Oklahoma City, Oklahoma 73105
For Immediate Release: May 2, 2011
Intern Hailey Mathis with Senate President Pro Tem Brian
Senate Calendar Clerk Karen Fleet gives intern Hailey Mathis
legislation for delivery to the House.
May 3rd survivor learning about government
through Senate internship; hopes to lobby for disabled
“The only real limits are the ones you put on
yourself.” Those are inspirational words, but even more so
when you learn about the person behind them. Hailey Mathis is studying
political science and history at the University of Oklahoma and
balances her class schedule with an internship at the Oklahoma State
Senate. She’s also a survivor of the May 3rd, 1999 tornado.
One of the most destructive and powerful storms ever seen, Hailey,
just 13 at the time, was home alone when the tornado destroyed her

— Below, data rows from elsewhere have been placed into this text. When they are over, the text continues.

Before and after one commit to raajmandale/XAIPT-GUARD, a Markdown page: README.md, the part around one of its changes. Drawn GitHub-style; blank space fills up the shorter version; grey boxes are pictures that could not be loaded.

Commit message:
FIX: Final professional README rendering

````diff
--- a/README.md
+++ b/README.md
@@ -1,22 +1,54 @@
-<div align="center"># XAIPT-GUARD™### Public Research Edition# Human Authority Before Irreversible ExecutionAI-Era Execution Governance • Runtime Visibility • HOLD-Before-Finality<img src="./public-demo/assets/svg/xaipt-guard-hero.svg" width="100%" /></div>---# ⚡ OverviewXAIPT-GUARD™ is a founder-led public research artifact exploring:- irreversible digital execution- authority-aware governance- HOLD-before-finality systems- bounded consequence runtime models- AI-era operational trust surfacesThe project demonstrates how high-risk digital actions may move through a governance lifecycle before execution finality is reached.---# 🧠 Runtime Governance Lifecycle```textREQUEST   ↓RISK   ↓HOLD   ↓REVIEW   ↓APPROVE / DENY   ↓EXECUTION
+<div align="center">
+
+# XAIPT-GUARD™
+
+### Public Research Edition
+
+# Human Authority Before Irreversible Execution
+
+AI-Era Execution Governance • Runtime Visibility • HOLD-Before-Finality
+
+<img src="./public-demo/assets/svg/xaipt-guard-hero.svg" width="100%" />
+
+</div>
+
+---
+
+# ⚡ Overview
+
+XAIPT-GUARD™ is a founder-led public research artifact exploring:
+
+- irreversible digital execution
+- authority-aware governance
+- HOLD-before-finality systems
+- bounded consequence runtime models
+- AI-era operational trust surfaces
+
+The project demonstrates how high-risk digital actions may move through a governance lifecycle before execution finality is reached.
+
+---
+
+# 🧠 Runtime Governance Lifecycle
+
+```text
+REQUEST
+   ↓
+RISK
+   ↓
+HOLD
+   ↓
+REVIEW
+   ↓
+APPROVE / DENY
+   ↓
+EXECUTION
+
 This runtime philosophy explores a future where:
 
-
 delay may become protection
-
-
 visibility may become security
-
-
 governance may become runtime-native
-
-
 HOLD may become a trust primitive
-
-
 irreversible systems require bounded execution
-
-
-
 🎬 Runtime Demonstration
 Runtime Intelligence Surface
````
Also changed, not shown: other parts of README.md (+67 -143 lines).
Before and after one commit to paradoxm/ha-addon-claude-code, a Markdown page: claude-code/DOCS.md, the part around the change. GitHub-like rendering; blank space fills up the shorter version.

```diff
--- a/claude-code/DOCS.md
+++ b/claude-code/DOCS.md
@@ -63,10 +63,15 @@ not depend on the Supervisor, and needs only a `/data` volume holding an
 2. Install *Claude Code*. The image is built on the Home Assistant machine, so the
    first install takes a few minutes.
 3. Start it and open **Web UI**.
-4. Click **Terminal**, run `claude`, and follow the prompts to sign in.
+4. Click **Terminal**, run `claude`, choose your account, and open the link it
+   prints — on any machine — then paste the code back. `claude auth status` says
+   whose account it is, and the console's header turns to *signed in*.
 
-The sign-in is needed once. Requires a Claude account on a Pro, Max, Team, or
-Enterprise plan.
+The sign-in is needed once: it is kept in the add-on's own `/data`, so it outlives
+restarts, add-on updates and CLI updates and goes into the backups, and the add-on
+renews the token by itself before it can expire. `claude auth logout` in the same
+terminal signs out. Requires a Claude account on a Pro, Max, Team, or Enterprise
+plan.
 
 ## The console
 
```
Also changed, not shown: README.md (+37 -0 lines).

Bridge Creek home and changed her life forever.
“It was completely dark, and I remember hearing people screaming
and yelling and hearing the helicopters flying over,” Hailey
recalled. “I just remember saying please God, don’t
let me be paralyzed.”
Trapped in the rubble waiting to be rescued, Hailey said she already
knew what doctors would later confirm—she was now a quadriplegic.
She admits it was hard at first, but she remained focused on learning
to do things on her own. Hailey also said that her friends who’d
all known her long before she became paralyzed never treated her
differently afterwards, so she really didn’t ever think about
herself as being disabled.
An advanced placement (AP) government class in high school sparked
Hailey’s interest in politics. As a political science student,
she applied online for an internship with the State Senate. She
said the experience has been very interesting, but she isn’t
interested in seeking public office herself.
“I think maybe something more behind the scenes,” Hailey
said. “I think I’d really be interested in being a lobbyist
on behalf of people with disabilities.”
Hailey has already has some experience along those lines. She’s
a member of the Oklahoma Rehabilitation Council, a statewide advocacy
organization and recently participated in People with Disabilities
Awareness Day at the State Capitol.
Senate President Pro Tempore Brian Bingman was Mayor of Sapulpa
12 years ago. The same tornado that injured Hailey touched down
later that evening in his community. He called Hailey’s story
“I was just amazed with the progress she’s made and
the story that she told. We appreciate Hailey being up here,”
Bingman said. “Certainly we can learn from the lessons of
life that she’s gone through. What a great example to have
her up here at the Oklahoma State Senate.”
For more information contact:
Sen. Bingman: (405) 521-5605